Among my early childhood memories are those of listening to my mother playing records (some even 78 rpm ones!) of both classical music and jazz tunes. I suppose that her love of music was transmitted genetically, and my interest was sustained by years of playing in rock bands – until I realized that this was no way to make a living. The interest in classical music was rekindled in grad school when the university FM station serving as background music for studying happened to play the Brahms First Symphony. As the work came to an end, it struck me forcibly that this was the most beautiful thing I had ever heard, and from that point on, I never looked back. This revelation was to the detriment of my studies, as I subsequently spent way too much time simply listening, but music has remained a significant part of my life. These days, although I still can tell a trumpet from a bassoon and a quarter note from a treble clef, I have to admit that I remain a nonexpert. But I do love music in general and classical music in particular, and I enjoy sharing both information and opinions about it.

The audiophile bug bit about the same time that I returned to that classical music. I’ve gone through plenty of equipment, brands from Audio Research to Yamaha, and the best of it has opened new audio insights. Along the way, I reviewed components, and occasionally recordings, for The $ensible Sound magazine. Recently I’ve rebuilt--I prefer to say reinvigorated--my audio system, with a Sangean FM HD tuner and (for the moment) an ancient Toshiba multi-format disk player serving as a transport, both feeding a NAD C 658 streaming preamp/DAC, which in turn connects to a Legacy Powerbloc2 amplifier driving my trusty Waveform Mach Solo speakers, supplemented by a Hsu Research ULS 15 Mk II subwoofer.

Mission Statement

It is the goal of Classical Candor to promote the enjoyment of classical music. Other forms of music come and go--minuets, waltzes, ragtime, blues, jazz, bebop, country-western, rock-'n'-roll, heavy metal, rap, and the rest--but classical music has been around for hundreds of years and will continue to be around for hundreds more. It's no accident that every major city in the world has one or more symphony orchestras.

When I was young, I heard it said that only intellectuals could appreciate classical music, that it required dedicated concentration to appreciate. Nonsense. I'm no intellectual, and I've always loved classical music.

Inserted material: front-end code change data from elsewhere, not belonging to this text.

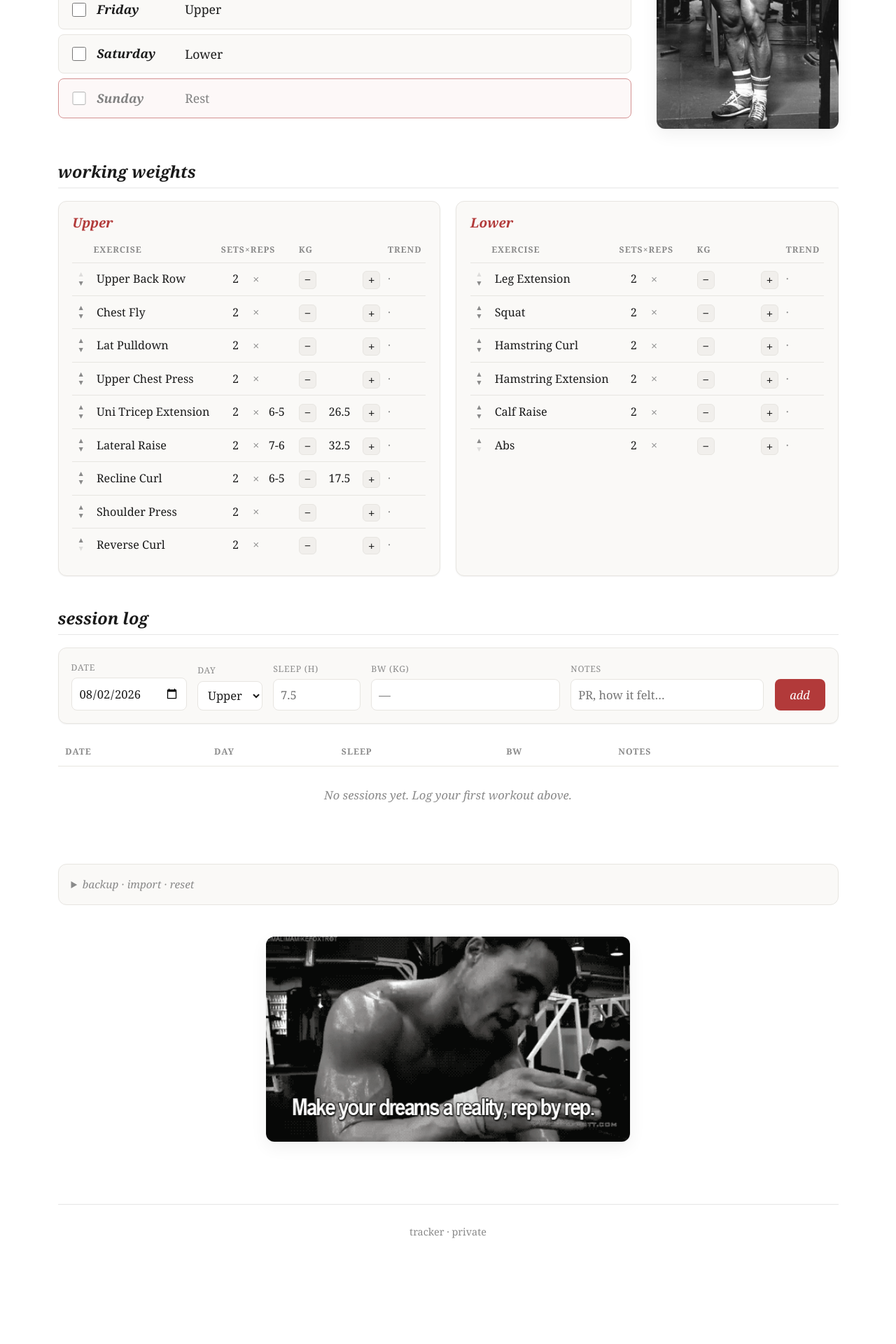
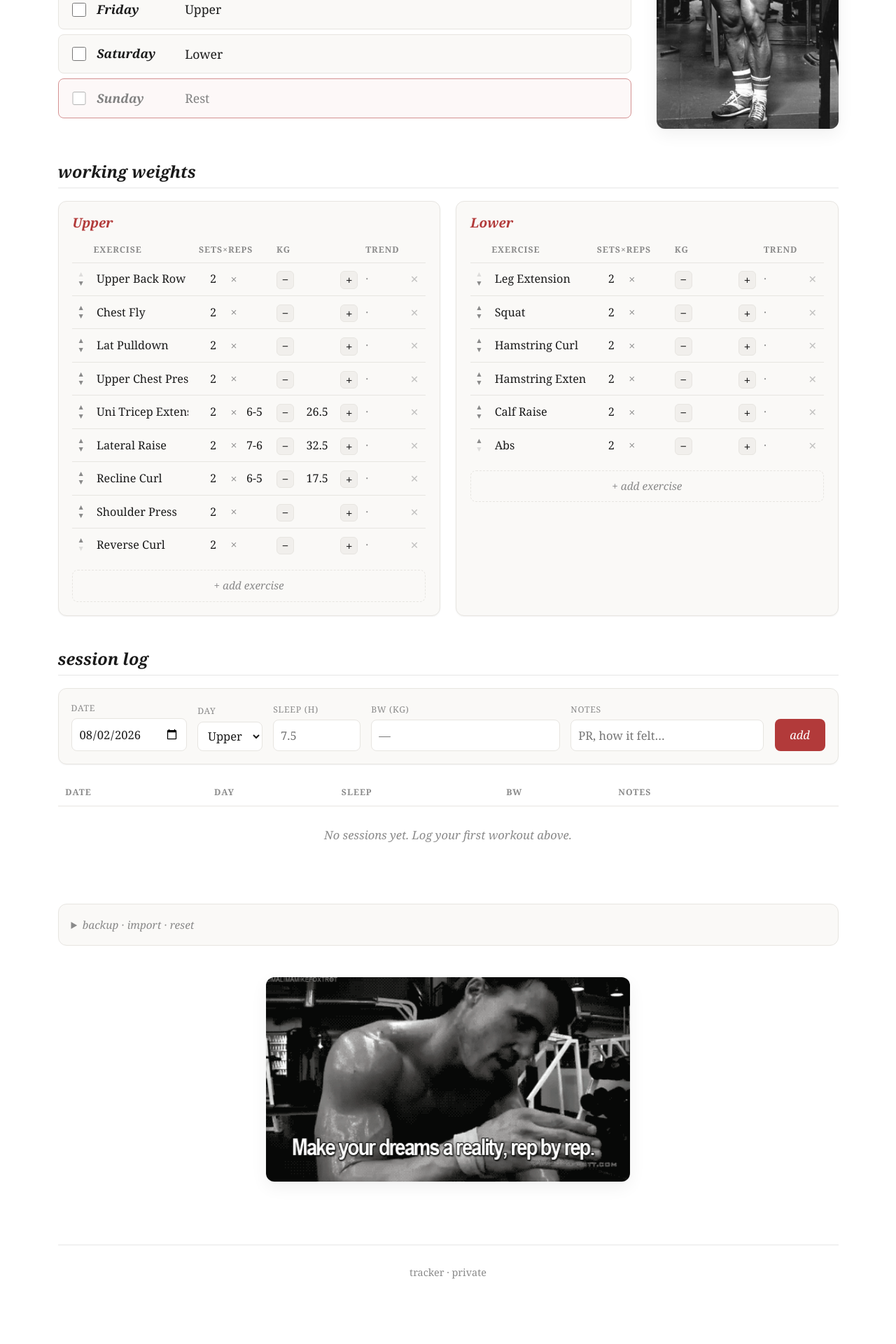
Before and after one commit to rask0l/tracker, a Jekyll site: the page built from gym.md, in a window 1280 px wide. Shown: the part 769-2689 px from the top of the page at 70% size. Built offline with Jekyll 4.4.1, drawn with Linux system fonts in a browser that asks for light colours; before the commit the page ends 2631 px from its top, so only the background shows below that; part of the change alters nothing that is shown.

Commit message:
Gym: add + remove exercise rows, persisted to localStorage

```diff
--- a/_layouts/gym.html
+++ b/_layouts/gym.html
@@ -34,7 +34,7 @@ layout: default
     <h3>{{ w.name }}</h3>
     <table class="log lifts">
       <thead>
-        <tr><th></th><th>exercise</th><th>sets×reps</th><th>kg</th><th>trend</th></tr>
+        <tr><th></th><th>exercise</th><th>sets×reps</th><th>kg</th><th>trend</th><th></th></tr>
       </thead>
       <tbody>
         {% for ex in w.exercises %}
@@ -55,10 +55,14 @@ layout: default
             <button class="step up" type="button" aria-label="increase">+</button>
           </td>
           <td class="spark-cell"></td>
+          <td class="del-cell"><button class="del-ex" type="button" aria-label="remove exercise">✕</button></td>
         </tr>
         {% endfor %}
       </tbody>
     </table>
+    <div class="lift-foot">
+      <button class="add-ex" type="button" data-workout="w{{ wi }}">+ add exercise</button>
+    </div>
     </div>
   {% endfor %}
   </div>
@@ -137,6 +141,8 @@ layout: default
   state.history = state.history || {};
   state.sessions = state.sessions || [];
   state.split = state.split || {};
+  state.exExtra = state.exExtra || {};   // rows the user added, per workout
+  state.exHidden = state.exHidden || {};  // seed rows the user removed
 
   // ---- working weights: editable name/sets/reps/kg, reorderable ----
   function recordHistory(id, val){
@@ -218,8 +224,93 @@ layout: default
     persistOrder(tr.dataset.workout);
   }
 
-  // apply saved field values
-  document.querySelectorAll('tr[data-id]').forEach(function(tr){
+  // ---- add / remove exercise rows (persisted) ----
+  function seedHistory(tr){
+    if (state.history[tr.dataset.id]) return;
+    var num = numFrom(tr.querySelector('.wt').value);
+    if (!isNaN(num)) state.history[tr.dataset.id] = [{ d: isoToday(), kg: num }];
+  }
+
+  function wireRow(tr){
+    renderSpark(tr);
+    tr.querySelectorAll('.ex-name, .ex-sets, .ex-reps').forEach(function(inp){
+      inp.addEventListener('change', function(){ commitRow(tr); });
+    });
+    var wt = tr.querySelector('.wt');
+    wt.addEventListener('change', function(){ commitRow(tr); });
+    wt.addEventListener('keydown', function(e){ if (e.key === 'Enter'){ e.preventDefault(); wt.blur(); } });
+    tr.querySelector('.step.down').addEventListener('click', function(){ bump(wt, -STEP); });
+    tr.querySelector('.step.up').addEventListener('click', function(){ bump(wt, STEP); });
+    tr.querySelector('.mv.up').addEventListener('click', function(){ move(tr, -1); });
+    tr.querySelector('.mv.down').addEventListener('click', function(){ move(tr, 1); });
+    var del = tr.querySelector('.del-ex');
+    if (del) del.addEventListener('click', function(){ deleteRow(tr); });
+  }
+
+  function makeRow(id, wid, data){
+    data = data || {};
+    var tr = document.createElement('tr');
+    tr.dataset.id = id;
+    tr.dataset.workout = wid;
+    tr.innerHTML =
+      '<td class="reorder">' +
+        '<button class="mv up" type="button" aria-label="move up">▲</button>' +
+        '<button class="mv down" type="button" aria-label="move down">▼</button>' +
+      '</td>' +
+      '<td><input class="ex-name" type="text" spellcheck="false" value="' + esc(data.name || '') + '"></td>' +
+      '<td class="sr-cell">' +
+        '<input class="ex-sets" type="text" inputmode="numeric" value="' + esc(data.sets || '') + '">' +
+        '<span class="x">×</span>' +
+        '<input class="ex-reps" type="text" value="' + esc(data.reps || '') + '">' +
+      '</td>' +
+      '<td class="wt-cell">' +
+        '<button class="step down" type="button" aria-label="decrease">−</button>' +
+        '<input class="wt" type="text" inputmode="decimal" spellcheck="false" value="' + esc(data.kg || '') + '">' +
+        '<button class="step up" type="button" aria-label="increase">+</button>' +
+      '</td>' +
+      '<td class="spark-cell"></td>' +
+      '<td class="del-cell"><button class="del-ex" type="button" aria-label="remove exercise">✕</button></td>';
+    return tr;
+  }
+
+  function addExercise(wid){
+    var block = document.querySelector('.lift-block[data-workout="' + wid + '"]');
+    if (!block) return;
+    var id = wid + '-x' + Date.now();
+    var data = { name: '', sets: '2', reps: '', kg: '' };
+    state.ex[id] = data;
+    state.exExtra[wid] = state.exExtra[wid] || [];
+    state.exExtra[wid].push(id);
+    var tr = makeRow(id, wid, data);
+    block.querySelector('tbody').appendChild(tr);
+    wireRow(tr);
+    persistOrder(wid);
+    save();
+    tr.querySelector('.ex-name').focus();
+  }
+
+  function deleteRow(tr){
+    var id = tr.dataset.id, wid = tr.dataset.workout;
+    if (!confirm('Remove "' + (tr.querySelector('.ex-name').value || 'this exercise') + '"?')) return;
+    tr.parentNode.removeChild(tr);
+    delete state.ex[id];
+    delete state.history[id];
+    if (state.exOrder[wid]) state.exOrder[wid] = state.exOrder[wid].filter(function(x){ return x !== id; });
+    var ex = state.exExtra[wid] || [];
+    if (ex.indexOf(id) !== -1) state.exExtra[wid] = ex.filter(function(x){ return x !== id; });
+    else state.exHidden[id] = true;   // a seeded row was removed
+    save();
+    refreshArrows(wid);
+  }
+
+  // remove seed rows the user deleted
+  Object.keys(state.exHidden).forEach(function(id){
+    var tr = document.querySelector('.lift-block tr[data-id="' + id + '"]');
+    if (tr) tr.parentNode.removeChild(tr);
+  });
+
+  // apply saved field values to seed rows
+  document.querySelectorAll('.lift-block tr[data-id]').forEach(function(tr){
     var saved = state.ex[tr.dataset.id];
     if (saved){
       if (saved.name !== undefined) tr.querySelector('.ex-name').value = saved.name;
@@ -227,10 +318,19 @@ layout: default
       if (saved.reps !== undefined) tr.querySelector('.ex-reps').value = saved.reps;
       if (saved.kg   !== undefined) tr.querySelector('.wt').value = saved.kg;
     }
-    if (!state.history[tr.dataset.id]){
-      var num = numFrom(tr.querySelector('.wt').value);
-      if (!isNaN(num)) state.history[tr.dataset.id] = [{ d: isoToday(), kg: num }];
-    }
+    seedHistory(tr);
+  });
+
+  // recreate rows the user added
+  Object.keys(state.exExtra).forEach(function(wid){
+    var tbody = document.querySelector('.lift-block[data-workout="' + wid + '"] tbody');
+    if (!tbody) return;
+    state.exExtra[wid].forEach(function(id){
+      if (tbody.querySelector('tr[data-id="' + id + '"]')) return;
+      var tr = makeRow(id, wid, state.ex[id] || {});
+      tbody.appendChild(tr);
+      seedHistory(tr);
+    });
   });
 
   // apply saved order
@@ -243,21 +343,12 @@ layout: default
     });
   });
 
-  // wire rows
-  document.querySelectorAll('tr[data-id]').forEach(function(tr){
-    renderSpark(tr);
-    tr.querySelectorAll('.ex-name, .ex-sets, .ex-reps').forEach(function(inp){
-      inp.addEventListener('change', function(){ commitRow(tr); });
-    });
-    var wt = tr.querySelector('.wt');
-    wt.addEventListener('change', function(){ commitRow(tr); });
-    wt.addEventListener('keydown', function(e){ if (e.key === 'Enter'){ e.preventDefault(); wt.blur(); } });
-    tr.querySelector('.step.down').addEventListener('click', function(){ bump(wt, -STEP); });
-    tr.querySelector('.step.up').addEventListener('click', function(){ bump(wt, STEP); });
-    tr.querySelector('.mv.up').addEventListener('click', function(){ move(tr, -1); });
-    tr.querySelector('.mv.down').addEventListener('click', function(){ move(tr, 1); });
+  // wire every row + the add buttons
+  document.querySelectorAll('.lift-block tr[data-id]').forEach(function(tr){ wireRow(tr); });
+  document.querySelectorAll('.lift-block').forEach(function(b){ refreshArrows(b.dataset.workout); });
+  document.querySelectorAll('.add-ex').forEach(function(btn){
+    btn.addEventListener('click', function(){ addExercise(btn.dataset.workout); });
   });
-  document.querySelectorAll('.lift-block').forEach(function(b){ refreshArrows(b.dataset.workout); });
   save();
 
   // ---- sessions ----
--- a/assets/css/site.css
+++ b/assets/css/site.css
@@ -727,6 +727,38 @@ svg.spark polyline {
   stroke-linecap: round;
 }
 .spark-none { color: var(--muted); }
+
+.del-cell { width: 1px; white-space: nowrap; text-align: right; }
+.del-ex {
+  border: 0;
+  background: none;
+  color: var(--muted);
+  cursor: pointer;
+  font-size: 0.8rem;
+  line-height: 1;
+  padding: 0.1rem 0.25rem;
+  opacity: 0.5;
+  transition: opacity 0.15s ease, color 0.15s ease;
+}
+.lift-block tr:hover .del-ex { opacity: 1; }
+.del-ex:hover { color: var(--accent); opacity: 1; }
+
+.lift-foot { margin-top: 0.7rem; }
+.add-ex {
+  width: 100%;
+  border: 1px dashed var(--card-border);
+  background: transparent;
+  color: var(--muted);
+  border-radius: 8px;
+  padding: 0.5rem;
+  font: inherit;
+  font-size: 0.85rem;
+  font-style: italic;
+  cursor: pointer;
+  transition: border-color 0.15s ease, color 0.15s ease;
+}
+.add-ex:hover { border-color: var(--accent); color: var(--accent); }
+
 .delta { font-size: 0.72rem; margin-left: 0.35rem; font-variant-numeric: tabular-nums; }
 .delta.up { color: var(--good); }
 .delta.down { color: var(--accent); }
```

Anyone who's ever seen and enjoyed Disney's Fantasia or a Looney Tunes cartoon playing Rossini's William Tell Overture or Liszt's Hungarian Rhapsody No. 2 can attest to the power and joy of classical music, and that's just about everybody.

So, if Classical Candor can expand one's awareness of classical music and bring more joy to one's life, more power to it. It's done its job. --John J. Puccio

Contact Information

Readers with polite, courteous, helpful letters may send them to classicalcandor@gmail.com

Readers with impolite, discourteous, bitchy, whining, complaining, nasty, mean-spirited, unhelpful letters may send them to classicalcandor@recycle.bin.

"Their Master's Voice" by Michael Sowa

"Their Master's Voice" by Michael Sowa